Watch Animation on Youtube Free:

When a nation turns a child into a bride, it turns its future into a hell. Irrespective of the differences in culture, language, ethnicity, religion and geographical position, child marriage has become a global problem, which is practised in different parts of the world. From Niger, Bangladesh to Iraq, child marriage is a common practice in Africa, Asia, Latin America, the Middle East and even in Europe. While some might argue that child marriage is an integral part of their culture and religion, there is little doubt that the practice clearly indicates global gender inequalities, violence against women and poverty, to say the least.

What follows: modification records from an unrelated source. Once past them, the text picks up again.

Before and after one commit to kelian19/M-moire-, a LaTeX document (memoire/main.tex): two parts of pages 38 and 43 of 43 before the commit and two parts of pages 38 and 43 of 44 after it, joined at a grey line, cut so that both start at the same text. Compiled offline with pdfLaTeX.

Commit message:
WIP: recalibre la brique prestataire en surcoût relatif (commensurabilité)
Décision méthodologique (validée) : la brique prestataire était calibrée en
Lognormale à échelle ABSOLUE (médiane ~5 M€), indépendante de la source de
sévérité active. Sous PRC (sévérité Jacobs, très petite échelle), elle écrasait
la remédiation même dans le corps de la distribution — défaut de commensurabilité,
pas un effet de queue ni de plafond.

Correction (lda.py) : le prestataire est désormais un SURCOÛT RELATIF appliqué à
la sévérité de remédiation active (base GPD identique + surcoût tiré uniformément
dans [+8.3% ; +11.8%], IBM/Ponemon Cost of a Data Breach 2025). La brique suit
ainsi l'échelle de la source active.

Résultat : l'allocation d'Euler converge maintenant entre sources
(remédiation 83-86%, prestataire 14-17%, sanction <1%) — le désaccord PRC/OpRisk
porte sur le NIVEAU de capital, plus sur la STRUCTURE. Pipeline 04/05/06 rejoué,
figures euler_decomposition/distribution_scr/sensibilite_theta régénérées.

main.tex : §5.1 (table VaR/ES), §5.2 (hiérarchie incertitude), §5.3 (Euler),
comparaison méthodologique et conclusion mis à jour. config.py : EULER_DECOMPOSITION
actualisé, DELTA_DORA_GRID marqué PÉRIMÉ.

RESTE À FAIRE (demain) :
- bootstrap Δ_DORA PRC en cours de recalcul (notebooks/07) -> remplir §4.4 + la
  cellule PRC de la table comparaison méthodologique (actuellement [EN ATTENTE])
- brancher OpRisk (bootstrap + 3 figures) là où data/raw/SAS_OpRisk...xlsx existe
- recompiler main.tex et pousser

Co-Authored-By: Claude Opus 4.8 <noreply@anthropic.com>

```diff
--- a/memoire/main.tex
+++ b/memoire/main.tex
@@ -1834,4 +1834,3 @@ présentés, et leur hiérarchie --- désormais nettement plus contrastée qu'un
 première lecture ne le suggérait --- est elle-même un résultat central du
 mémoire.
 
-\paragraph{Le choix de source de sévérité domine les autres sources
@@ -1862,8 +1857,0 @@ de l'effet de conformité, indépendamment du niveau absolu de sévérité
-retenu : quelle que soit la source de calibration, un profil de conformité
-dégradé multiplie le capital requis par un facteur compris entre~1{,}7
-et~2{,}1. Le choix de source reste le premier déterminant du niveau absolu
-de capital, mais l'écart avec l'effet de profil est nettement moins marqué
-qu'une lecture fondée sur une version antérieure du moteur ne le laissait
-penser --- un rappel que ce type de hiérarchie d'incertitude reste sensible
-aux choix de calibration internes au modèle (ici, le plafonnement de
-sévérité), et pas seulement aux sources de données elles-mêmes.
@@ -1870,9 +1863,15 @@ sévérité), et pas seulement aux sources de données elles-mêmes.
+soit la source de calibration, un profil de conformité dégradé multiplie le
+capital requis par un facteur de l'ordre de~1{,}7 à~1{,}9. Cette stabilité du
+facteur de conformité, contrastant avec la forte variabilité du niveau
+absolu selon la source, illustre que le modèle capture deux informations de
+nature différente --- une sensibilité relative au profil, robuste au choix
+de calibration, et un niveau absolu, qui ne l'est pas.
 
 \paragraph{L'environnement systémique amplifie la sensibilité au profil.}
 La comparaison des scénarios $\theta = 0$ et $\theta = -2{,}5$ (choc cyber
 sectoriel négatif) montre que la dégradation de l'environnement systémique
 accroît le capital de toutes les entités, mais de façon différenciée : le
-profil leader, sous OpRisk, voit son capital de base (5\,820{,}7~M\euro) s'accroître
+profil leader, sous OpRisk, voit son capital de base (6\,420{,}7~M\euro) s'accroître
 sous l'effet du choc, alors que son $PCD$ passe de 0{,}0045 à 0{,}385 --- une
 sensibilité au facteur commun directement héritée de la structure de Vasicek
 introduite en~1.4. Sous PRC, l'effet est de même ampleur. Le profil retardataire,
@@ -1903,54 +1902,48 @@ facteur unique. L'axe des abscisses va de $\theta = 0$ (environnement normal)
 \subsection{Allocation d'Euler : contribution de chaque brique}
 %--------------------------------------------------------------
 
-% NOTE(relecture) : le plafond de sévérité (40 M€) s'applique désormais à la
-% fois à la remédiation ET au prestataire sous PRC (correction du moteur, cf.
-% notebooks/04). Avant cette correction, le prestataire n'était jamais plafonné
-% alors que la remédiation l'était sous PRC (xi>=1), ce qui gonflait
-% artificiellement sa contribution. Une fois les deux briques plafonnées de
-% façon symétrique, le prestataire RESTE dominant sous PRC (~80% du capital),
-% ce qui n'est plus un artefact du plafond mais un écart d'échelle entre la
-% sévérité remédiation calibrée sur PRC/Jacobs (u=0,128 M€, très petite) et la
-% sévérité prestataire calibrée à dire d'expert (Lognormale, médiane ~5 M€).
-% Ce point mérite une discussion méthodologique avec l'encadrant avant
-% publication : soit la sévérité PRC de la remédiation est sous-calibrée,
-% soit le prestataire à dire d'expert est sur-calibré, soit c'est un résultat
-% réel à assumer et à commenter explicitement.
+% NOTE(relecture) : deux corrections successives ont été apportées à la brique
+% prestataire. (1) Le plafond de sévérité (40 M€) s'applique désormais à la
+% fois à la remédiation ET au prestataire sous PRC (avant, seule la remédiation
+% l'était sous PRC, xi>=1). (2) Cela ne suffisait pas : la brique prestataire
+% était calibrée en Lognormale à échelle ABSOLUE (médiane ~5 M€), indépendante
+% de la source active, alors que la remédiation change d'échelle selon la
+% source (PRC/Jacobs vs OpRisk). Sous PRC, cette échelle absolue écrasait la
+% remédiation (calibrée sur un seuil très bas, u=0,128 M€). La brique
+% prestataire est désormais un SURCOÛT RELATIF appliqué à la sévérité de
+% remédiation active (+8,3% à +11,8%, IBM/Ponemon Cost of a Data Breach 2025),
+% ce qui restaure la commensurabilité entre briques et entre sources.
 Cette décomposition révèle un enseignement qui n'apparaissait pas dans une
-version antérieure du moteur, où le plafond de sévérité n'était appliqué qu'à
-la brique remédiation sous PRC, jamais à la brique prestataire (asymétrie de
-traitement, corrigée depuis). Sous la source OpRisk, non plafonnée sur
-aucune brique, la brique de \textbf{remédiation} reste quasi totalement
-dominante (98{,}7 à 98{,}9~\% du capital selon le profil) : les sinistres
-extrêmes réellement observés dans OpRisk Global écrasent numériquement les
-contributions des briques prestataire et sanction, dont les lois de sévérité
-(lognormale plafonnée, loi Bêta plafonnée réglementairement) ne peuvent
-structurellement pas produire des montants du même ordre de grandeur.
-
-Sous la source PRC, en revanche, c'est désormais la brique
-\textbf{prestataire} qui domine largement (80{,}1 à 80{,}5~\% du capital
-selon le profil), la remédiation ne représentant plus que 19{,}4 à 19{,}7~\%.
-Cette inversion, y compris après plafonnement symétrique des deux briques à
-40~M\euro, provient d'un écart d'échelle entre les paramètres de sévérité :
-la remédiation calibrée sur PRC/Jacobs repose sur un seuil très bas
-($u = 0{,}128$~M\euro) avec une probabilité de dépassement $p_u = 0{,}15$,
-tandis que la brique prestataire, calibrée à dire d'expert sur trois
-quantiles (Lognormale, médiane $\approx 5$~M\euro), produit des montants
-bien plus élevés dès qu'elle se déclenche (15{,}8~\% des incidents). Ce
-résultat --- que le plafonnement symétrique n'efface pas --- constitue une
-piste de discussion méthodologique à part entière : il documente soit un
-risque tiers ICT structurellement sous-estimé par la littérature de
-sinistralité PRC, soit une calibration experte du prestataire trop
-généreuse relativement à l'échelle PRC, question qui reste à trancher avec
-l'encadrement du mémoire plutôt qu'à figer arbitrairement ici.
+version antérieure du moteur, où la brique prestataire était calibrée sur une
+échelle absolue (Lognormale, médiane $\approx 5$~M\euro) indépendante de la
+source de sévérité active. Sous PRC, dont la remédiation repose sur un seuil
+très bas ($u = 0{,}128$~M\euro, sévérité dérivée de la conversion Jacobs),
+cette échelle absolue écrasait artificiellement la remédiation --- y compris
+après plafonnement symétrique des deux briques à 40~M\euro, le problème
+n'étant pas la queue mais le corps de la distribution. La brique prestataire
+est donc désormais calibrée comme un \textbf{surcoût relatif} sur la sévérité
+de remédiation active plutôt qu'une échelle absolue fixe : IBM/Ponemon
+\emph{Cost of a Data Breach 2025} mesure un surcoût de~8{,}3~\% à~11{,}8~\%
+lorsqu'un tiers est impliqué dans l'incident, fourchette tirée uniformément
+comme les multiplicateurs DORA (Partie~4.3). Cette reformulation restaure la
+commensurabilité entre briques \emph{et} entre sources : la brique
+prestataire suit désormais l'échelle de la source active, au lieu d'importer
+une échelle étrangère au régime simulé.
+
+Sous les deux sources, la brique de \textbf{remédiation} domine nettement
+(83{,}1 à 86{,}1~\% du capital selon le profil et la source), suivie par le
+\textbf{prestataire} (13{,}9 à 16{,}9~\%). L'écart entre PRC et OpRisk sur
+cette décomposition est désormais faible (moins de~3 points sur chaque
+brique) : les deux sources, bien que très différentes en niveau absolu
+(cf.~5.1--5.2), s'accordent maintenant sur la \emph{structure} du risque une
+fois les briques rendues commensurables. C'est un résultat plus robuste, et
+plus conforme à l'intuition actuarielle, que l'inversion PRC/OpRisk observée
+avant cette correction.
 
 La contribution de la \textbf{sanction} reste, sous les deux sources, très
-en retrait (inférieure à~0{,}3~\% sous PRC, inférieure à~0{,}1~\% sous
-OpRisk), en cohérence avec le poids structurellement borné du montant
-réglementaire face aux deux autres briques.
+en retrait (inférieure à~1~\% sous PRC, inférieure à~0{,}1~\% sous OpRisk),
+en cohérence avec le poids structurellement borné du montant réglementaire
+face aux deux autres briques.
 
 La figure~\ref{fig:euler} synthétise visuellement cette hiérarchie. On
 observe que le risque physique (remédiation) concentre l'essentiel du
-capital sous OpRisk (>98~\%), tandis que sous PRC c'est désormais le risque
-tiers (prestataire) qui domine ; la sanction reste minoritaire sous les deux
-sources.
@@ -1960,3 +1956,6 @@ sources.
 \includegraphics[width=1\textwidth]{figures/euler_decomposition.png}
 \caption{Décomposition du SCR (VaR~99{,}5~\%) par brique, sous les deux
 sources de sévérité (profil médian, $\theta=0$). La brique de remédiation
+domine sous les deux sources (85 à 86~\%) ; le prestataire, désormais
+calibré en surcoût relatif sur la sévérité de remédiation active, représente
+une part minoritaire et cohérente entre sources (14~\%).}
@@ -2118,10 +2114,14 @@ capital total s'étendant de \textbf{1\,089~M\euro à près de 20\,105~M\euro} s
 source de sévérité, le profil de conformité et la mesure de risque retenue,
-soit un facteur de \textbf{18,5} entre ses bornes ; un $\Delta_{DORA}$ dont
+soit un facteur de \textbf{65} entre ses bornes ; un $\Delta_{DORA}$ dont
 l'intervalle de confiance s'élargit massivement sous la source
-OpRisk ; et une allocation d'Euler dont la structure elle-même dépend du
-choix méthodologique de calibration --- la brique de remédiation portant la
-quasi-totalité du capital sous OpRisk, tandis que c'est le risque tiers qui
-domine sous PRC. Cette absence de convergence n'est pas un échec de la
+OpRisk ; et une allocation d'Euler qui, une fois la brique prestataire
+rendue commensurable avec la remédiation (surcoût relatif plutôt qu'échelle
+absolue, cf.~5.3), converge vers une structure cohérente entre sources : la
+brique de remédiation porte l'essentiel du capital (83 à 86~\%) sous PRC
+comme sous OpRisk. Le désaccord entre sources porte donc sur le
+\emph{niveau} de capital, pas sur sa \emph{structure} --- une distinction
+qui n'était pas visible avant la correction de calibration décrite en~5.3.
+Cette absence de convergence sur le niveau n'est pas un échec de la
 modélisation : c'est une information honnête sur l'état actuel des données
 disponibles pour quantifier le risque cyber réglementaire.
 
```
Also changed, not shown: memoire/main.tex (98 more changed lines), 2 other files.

With Niger and Bangladesh occupy the topmost positions in the child marriage menace globally, as many as over 700 million women were victims of child marriage as children, according to the UNO research. That says much how magnitude the child marriage problem is. Generally, in countries where child marriage is being practised, it is believed that child marriage to an older man offers the girl protection by the older husband. But that assumption seems not to be the whole story. Often, these young girls are victims of violence – physically, mentally, sexually and otherwise – in the hands of their much older husbands who see their baby wives as their properties and treat them as slaves, without fear of losing them. Furthermore, the girl brides face life-threatening health problems during and after pregnancy because their bodies are still biologically too young to carry a baby.

From the economic point of view, many a married girl forfeits perusing their academic goals. The result is that the girls automatically end up being potential mothers and financially and emotionally dependent on their husbands. Nor can they contribute economically much to society.

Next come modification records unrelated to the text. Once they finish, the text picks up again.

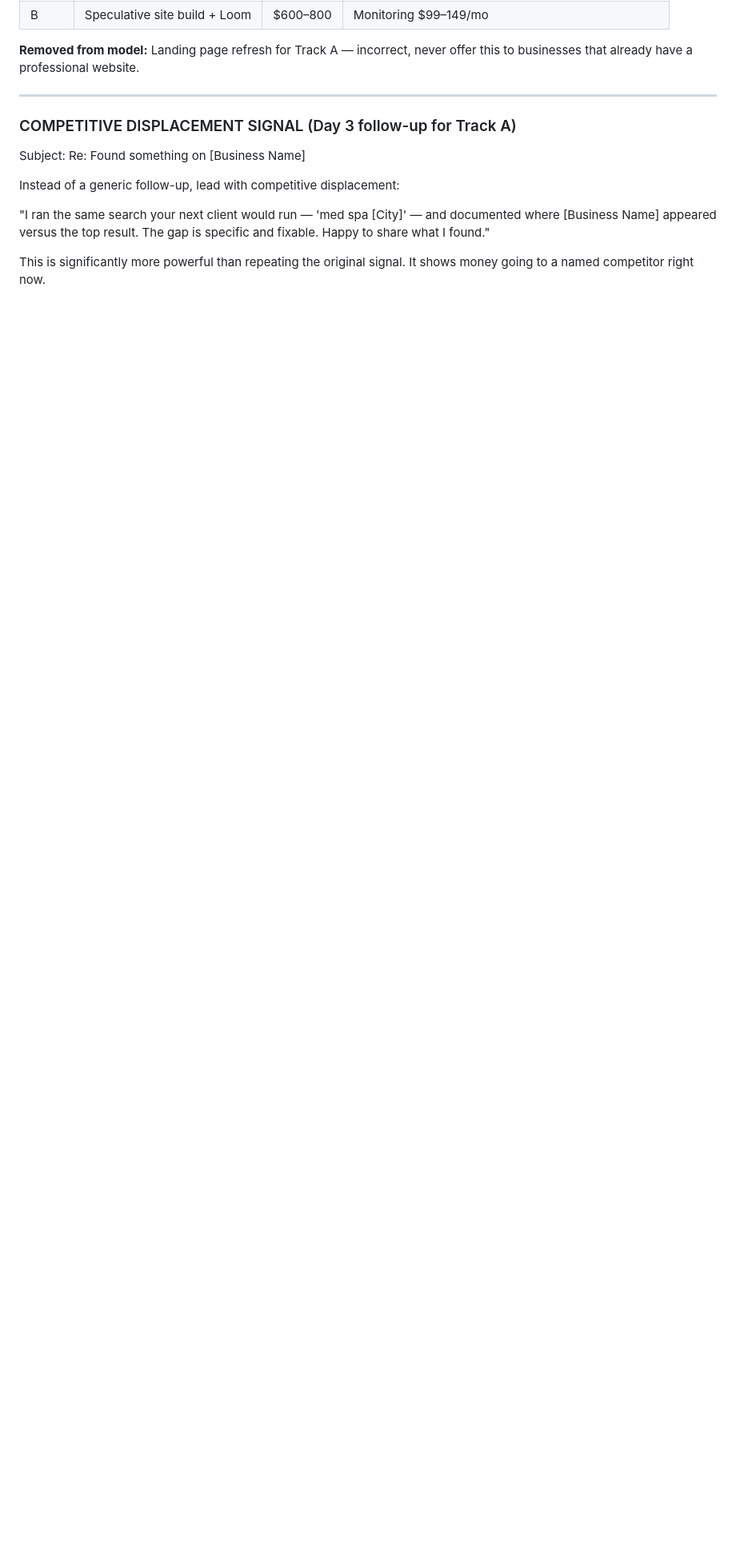
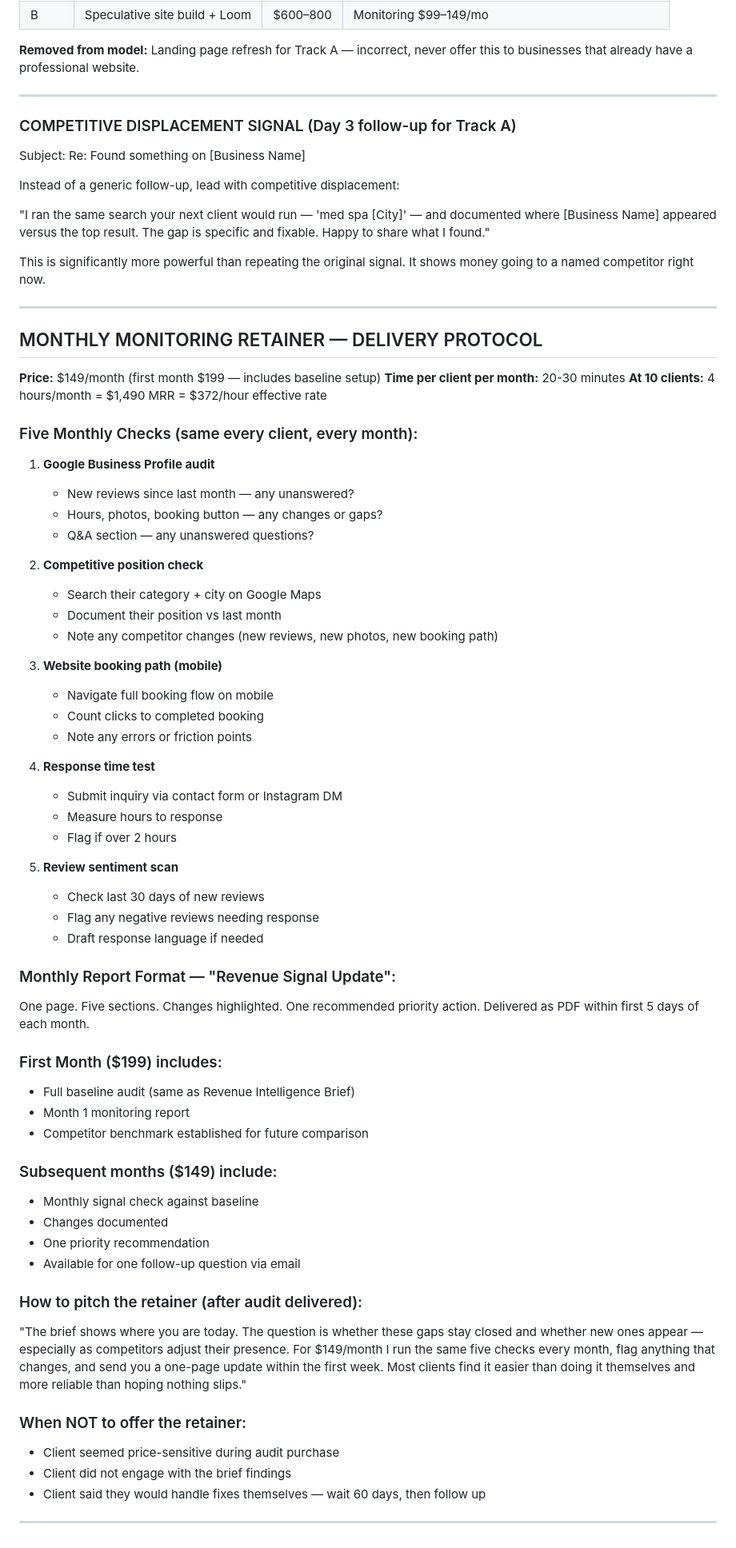
Before and after one commit to ckoumpatis/signaltorevenue, a Markdown page: MASTER.md, the part around the change. Shown at 80% size. Drawn GitHub-style; blank space fills up the shorter version.

Commit message:
Add: monthly monitoring retainer delivery protocol

```diff
--- a/MASTER.md
+++ b/MASTER.md
@@ -433,3 +433,63 @@ Instead of a generic follow-up, lead with competitive displacement:
 "I ran the same search your next client would run — 'med spa [City]' — and documented where [Business Name] appeared versus the top result. The gap is specific and fixable. Happy to share what I found."
 
 This is significantly more powerful than repeating the original signal. It shows money going to a named competitor right now.
+
+---
+
+## MONTHLY MONITORING RETAINER — DELIVERY PROTOCOL
+
+**Price:** $149/month (first month $199 — includes baseline setup)
+**Time per client per month:** 20-30 minutes
+**At 10 clients:** 4 hours/month = $1,490 MRR = $372/hour effective rate
+
+### Five Monthly Checks (same every client, every month):
+
+1. **Google Business Profile audit**
+   - New reviews since last month — any unanswered?
+   - Hours, photos, booking button — any changes or gaps?
+   - Q&A section — any unanswered questions?
+
+2. **Competitive position check**
+   - Search their category + city on Google Maps
+   - Document their position vs last month
+   - Note any competitor changes (new reviews, new photos, new booking path)
+
+3. **Website booking path (mobile)**
+   - Navigate full booking flow on mobile
+   - Count clicks to completed booking
+   - Note any errors or friction points
+
+4. **Response time test**
+   - Submit inquiry via contact form or Instagram DM
+   - Measure hours to response
+   - Flag if over 2 hours
+
+5. **Review sentiment scan**
+   - Check last 30 days of new reviews
+   - Flag any negative reviews needing response
+   - Draft response language if needed
+
+### Monthly Report Format — "Revenue Signal Update":
+One page. Five sections. Changes highlighted. One recommended priority action.
+Delivered as PDF within first 5 days of each month.
+
+### First Month ($199) includes:
+- Full baseline audit (same as Revenue Intelligence Brief)
+- Month 1 monitoring report
+- Competitor benchmark established for future comparison
+
+### Subsequent months ($149) include:
+- Monthly signal check against baseline
+- Changes documented
+- One priority recommendation
+- Available for one follow-up question via email
+
+### How to pitch the retainer (after audit delivered):
+"The brief shows where you are today. The question is whether these gaps stay closed and whether new ones appear — especially as competitors adjust their presence. For $149/month I run the same five checks every month, flag anything that changes, and send you a one-page update within the first week. Most clients find it easier than doing it themselves and more reliable than hoping nothing slips."
+
+### When NOT to offer the retainer:
+- Client seemed price-sensitive during audit purchase
+- Client did not engage with the brief findings
+- Client said they would handle fixes themselves — wait 60 days, then follow up
+
+---
```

Although some might argue that not all child marriages constitute slavery, if the girl in question is given freedom, and she is not exploited by the husband. That argument loses its strength when examined through the prism of maturity, having in mind that the child brides are generally too young to make a choice in life. As such, they should not have been forced into marriage at that ripe age, when they still cannot decide for themselves what they want in life.

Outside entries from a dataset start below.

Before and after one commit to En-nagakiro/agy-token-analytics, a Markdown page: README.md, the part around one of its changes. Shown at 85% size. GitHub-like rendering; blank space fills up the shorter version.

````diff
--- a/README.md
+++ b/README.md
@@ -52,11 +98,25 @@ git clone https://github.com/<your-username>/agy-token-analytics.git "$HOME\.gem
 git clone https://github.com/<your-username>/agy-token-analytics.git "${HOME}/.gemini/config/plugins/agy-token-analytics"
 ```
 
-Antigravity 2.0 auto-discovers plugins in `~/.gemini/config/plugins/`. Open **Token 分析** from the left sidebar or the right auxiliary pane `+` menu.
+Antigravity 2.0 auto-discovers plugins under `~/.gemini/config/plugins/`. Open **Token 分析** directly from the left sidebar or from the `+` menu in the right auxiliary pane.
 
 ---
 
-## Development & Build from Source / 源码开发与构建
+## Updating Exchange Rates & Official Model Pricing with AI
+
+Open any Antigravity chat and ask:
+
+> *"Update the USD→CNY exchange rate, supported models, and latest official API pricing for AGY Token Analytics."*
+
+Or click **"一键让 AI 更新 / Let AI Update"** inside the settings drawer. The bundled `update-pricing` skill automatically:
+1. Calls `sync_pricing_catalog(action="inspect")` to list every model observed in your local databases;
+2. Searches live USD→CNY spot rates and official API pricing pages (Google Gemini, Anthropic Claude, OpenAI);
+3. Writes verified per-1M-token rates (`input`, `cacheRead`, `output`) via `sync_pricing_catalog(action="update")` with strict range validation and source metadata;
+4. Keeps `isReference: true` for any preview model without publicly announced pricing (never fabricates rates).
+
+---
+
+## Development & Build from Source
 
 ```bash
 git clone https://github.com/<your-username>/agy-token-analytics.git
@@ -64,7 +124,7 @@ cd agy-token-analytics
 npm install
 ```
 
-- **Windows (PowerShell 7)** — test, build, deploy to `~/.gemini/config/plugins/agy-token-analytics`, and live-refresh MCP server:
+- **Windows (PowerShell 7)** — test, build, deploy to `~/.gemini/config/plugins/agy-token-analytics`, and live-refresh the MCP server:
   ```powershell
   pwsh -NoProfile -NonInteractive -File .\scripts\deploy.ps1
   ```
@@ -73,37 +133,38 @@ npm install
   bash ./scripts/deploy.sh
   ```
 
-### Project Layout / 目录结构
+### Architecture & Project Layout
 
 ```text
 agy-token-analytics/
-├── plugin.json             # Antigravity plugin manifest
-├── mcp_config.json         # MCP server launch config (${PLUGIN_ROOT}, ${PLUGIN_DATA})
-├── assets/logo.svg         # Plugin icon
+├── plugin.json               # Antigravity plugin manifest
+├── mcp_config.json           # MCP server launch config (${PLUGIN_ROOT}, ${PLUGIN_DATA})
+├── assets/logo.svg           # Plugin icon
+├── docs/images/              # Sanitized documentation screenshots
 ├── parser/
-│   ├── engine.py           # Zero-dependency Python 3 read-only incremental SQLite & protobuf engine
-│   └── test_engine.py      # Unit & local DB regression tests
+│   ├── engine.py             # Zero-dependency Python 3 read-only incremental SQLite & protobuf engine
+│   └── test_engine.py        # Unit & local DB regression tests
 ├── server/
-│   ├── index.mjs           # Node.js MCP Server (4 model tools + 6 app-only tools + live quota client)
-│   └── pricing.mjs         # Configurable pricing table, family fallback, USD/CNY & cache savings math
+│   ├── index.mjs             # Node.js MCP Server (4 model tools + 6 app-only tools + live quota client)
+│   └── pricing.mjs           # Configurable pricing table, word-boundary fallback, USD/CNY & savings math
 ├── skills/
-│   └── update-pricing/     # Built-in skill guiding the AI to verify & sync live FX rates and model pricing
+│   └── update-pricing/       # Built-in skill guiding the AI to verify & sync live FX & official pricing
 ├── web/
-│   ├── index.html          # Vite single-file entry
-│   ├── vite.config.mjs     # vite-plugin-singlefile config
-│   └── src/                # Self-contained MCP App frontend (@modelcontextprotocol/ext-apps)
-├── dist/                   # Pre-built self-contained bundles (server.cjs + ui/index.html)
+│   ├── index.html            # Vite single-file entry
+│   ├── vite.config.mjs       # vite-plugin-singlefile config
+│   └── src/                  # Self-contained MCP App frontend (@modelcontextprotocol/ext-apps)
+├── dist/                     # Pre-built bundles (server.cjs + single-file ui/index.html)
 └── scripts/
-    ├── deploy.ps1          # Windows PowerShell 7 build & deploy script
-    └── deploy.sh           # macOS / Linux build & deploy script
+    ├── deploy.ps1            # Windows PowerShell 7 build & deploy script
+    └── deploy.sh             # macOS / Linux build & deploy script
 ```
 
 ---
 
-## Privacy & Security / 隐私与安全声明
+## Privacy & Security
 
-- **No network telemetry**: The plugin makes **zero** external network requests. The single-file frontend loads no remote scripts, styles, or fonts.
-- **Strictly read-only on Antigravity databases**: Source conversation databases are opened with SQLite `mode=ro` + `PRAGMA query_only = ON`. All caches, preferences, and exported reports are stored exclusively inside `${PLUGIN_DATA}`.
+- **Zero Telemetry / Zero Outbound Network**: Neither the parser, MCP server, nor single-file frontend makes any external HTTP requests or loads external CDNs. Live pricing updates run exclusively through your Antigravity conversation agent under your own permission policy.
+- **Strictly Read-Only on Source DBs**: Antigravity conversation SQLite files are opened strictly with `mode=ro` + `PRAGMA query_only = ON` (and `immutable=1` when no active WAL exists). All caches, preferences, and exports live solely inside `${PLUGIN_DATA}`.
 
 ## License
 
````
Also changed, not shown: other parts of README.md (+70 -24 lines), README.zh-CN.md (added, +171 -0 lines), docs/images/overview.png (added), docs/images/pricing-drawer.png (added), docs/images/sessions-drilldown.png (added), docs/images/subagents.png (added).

Many experts have argued that banning marriage for girls under the age of 18 is a good step in the right direction if we want to reduce girl marriage around the world. At least at the age of 18, it is generally believed that one is mature enough to take decisions in their lives.

Happily, according to the latest statistics from the UNICEF, child marriage is decreasing globally with the percentage of women married before the age of 18 descending from 33% to 26% between 1985 and 2010. This is good news. But more needs to be done to create awareness of the danger of child marriage, as well as end the practice.

Regardless, the one thing is sure: When a nation turns a child into a bride, it turns its future into a hell.